§ **WHAT THE TASK REQUIRES**: Give back the full data, retyped precisely.

§ **MATERIAL PROVIDED**:
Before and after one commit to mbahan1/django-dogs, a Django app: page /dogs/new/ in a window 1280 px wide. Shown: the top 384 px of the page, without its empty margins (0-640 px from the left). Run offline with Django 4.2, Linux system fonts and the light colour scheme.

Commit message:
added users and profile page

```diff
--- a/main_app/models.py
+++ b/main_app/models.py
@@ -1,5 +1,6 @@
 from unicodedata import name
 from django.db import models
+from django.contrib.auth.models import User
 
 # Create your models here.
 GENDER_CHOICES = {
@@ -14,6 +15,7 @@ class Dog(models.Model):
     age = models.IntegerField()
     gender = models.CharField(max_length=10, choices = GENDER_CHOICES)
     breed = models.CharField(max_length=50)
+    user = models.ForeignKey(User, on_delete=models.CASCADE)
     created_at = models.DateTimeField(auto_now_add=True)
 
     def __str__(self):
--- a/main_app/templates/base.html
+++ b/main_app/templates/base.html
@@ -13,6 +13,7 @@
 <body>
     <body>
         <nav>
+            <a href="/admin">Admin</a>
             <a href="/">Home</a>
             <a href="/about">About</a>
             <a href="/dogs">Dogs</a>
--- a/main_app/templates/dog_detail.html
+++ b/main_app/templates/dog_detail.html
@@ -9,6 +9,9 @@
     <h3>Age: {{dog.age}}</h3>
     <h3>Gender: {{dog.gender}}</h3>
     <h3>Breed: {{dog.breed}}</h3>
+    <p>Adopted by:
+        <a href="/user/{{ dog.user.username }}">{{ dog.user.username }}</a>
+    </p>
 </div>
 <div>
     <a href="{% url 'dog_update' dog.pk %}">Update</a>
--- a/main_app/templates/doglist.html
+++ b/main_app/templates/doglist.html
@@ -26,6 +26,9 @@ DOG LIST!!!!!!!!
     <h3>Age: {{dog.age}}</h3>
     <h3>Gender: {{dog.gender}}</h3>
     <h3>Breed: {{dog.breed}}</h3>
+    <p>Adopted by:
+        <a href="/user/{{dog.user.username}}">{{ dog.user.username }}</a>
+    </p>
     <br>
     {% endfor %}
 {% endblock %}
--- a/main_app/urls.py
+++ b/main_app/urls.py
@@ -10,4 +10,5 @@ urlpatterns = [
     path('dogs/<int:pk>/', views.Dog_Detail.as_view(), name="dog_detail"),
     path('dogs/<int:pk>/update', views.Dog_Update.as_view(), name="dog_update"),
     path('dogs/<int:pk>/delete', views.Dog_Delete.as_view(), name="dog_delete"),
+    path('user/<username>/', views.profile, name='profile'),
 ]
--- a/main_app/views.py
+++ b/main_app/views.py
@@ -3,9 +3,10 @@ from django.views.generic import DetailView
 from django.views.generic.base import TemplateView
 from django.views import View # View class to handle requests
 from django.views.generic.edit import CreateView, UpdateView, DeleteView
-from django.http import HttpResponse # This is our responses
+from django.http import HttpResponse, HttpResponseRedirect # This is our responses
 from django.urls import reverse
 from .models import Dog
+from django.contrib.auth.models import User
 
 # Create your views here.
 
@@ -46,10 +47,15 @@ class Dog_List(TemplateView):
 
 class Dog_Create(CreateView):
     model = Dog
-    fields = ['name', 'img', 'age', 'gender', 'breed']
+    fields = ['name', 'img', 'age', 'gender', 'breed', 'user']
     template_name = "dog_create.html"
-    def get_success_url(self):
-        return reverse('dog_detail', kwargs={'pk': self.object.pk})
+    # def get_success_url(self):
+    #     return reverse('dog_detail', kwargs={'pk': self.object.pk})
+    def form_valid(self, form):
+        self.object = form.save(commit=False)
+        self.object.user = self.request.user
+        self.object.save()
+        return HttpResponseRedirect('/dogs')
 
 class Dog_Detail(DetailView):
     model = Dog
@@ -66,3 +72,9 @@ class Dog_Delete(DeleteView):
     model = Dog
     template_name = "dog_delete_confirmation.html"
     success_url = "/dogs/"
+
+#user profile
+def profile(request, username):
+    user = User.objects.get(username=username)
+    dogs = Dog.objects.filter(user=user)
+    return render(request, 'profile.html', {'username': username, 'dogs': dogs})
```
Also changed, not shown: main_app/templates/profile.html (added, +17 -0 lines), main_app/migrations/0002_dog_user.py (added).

§ **YOUR RESPONSE**:
Before and after one commit to mbahan1/django-dogs, a Django app: page /dogs/new/ in a window 1280 px wide. Shown: the top 384 px of the page, without its empty margins (0-640 px from the left). Run offline with Django 4.2, Linux system fonts and the light colour scheme.

Commit message:
added users and profile page

```diff
--- a/main_app/models.py
+++ b/main_app/models.py
@@ -1,5 +1,6 @@
 from unicodedata import name
 from django.db import models
+from django.contrib.auth.models import User
 
 # Create your models here.
 GENDER_CHOICES = {
@@ -14,6 +15,7 @@ class Dog(models.Model):
     age = models.IntegerField()
     gender = models.CharField(max_length=10, choices = GENDER_CHOICES)
     breed = models.CharField(max_length=50)
+    user = models.ForeignKey(User, on_delete=models.CASCADE)
     created_at = models.DateTimeField(auto_now_add=True)
 
     def __str__(self):
--- a/main_app/templates/base.html
+++ b/main_app/templates/base.html
@@ -13,6 +13,7 @@
 <body>
     <body>
         <nav>
+            <a href="/admin">Admin</a>
             <a href="/">Home</a>
             <a href="/about">About</a>
             <a href="/dogs">Dogs</a>
--- a/main_app/templates/dog_detail.html
+++ b/main_app/templates/dog_detail.html
@@ -9,6 +9,9 @@
     <h3>Age: {{dog.age}}</h3>
     <h3>Gender: {{dog.gender}}</h3>
     <h3>Breed: {{dog.breed}}</h3>
+    <p>Adopted by:
+        <a href="/user/{{ dog.user.username }}">{{ dog.user.username }}</a>
+    </p>
 </div>
 <div>
     <a href="{% url 'dog_update' dog.pk %}">Update</a>
--- a/main_app/templates/doglist.html
+++ b/main_app/templates/doglist.html
@@ -26,6 +26,9 @@ DOG LIST!!!!!!!!
     <h3>Age: {{dog.age}}</h3>
     <h3>Gender: {{dog.gender}}</h3>
     <h3>Breed: {{dog.breed}}</h3>
+    <p>Adopted by:
+        <a href="/user/{{dog.user.username}}">{{ dog.user.username }}</a>
+    </p>
     <br>
     {% endfor %}
 {% endblock %}
--- a/main_app/urls.py
+++ b/main_app/urls.py
@@ -10,4 +10,5 @@ urlpatterns = [
     path('dogs/<int:pk>/', views.Dog_Detail.as_view(), name="dog_detail"),
     path('dogs/<int:pk>/update', views.Dog_Update.as_view(), name="dog_update"),
     path('dogs/<int:pk>/delete', views.Dog_Delete.as_view(), name="dog_delete"),
+    path('user/<username>/', views.profile, name='profile'),
 ]
--- a/main_app/views.py
+++ b/main_app/views.py
@@ -3,9 +3,10 @@ from django.views.generic import DetailView
 from django.views.generic.base import TemplateView
 from django.views import View # View class to handle requests
 from django.views.generic.edit import CreateView, UpdateView, DeleteView
-from django.http import HttpResponse # This is our responses
+from django.http import HttpResponse, HttpResponseRedirect # This is our responses
 from django.urls import reverse
 from .models import Dog
+from django.contrib.auth.models import User
 
 # Create your views here.
 
@@ -46,10 +47,15 @@ class Dog_List(TemplateView):
 
 class Dog_Create(CreateView):
     model = Dog
-    fields = ['name', 'img', 'age', 'gender', 'breed']
+    fields = ['name', 'img', 'age', 'gender', 'breed', 'user']
     template_name = "dog_create.html"
-    def get_success_url(self):
-        return reverse('dog_detail', kwargs={'pk': self.object.pk})
+    # def get_success_url(self):
+    #     return reverse('dog_detail', kwargs={'pk': self.object.pk})
+    def form_valid(self, form):
+        self.object = form.save(commit=False)
+        self.object.user = self.request.user
+        self.object.save()
+        return HttpResponseRedirect('/dogs')
 
 class Dog_Detail(DetailView):
     model = Dog
@@ -66,3 +72,9 @@ class Dog_Delete(DeleteView):
     model = Dog
     template_name = "dog_delete_confirmation.html"
     success_url = "/dogs/"
+
+#user profile
+def profile(request, username):
+    user = User.objects.get(username=username)
+    dogs = Dog.objects.filter(user=user)
+    return render(request, 'profile.html', {'username': username, 'dogs': dogs})
```
Also changed, not shown: main_app/templates/profile.html (added, +17 -0 lines), main_app/migrations/0002_dog_user.py (added).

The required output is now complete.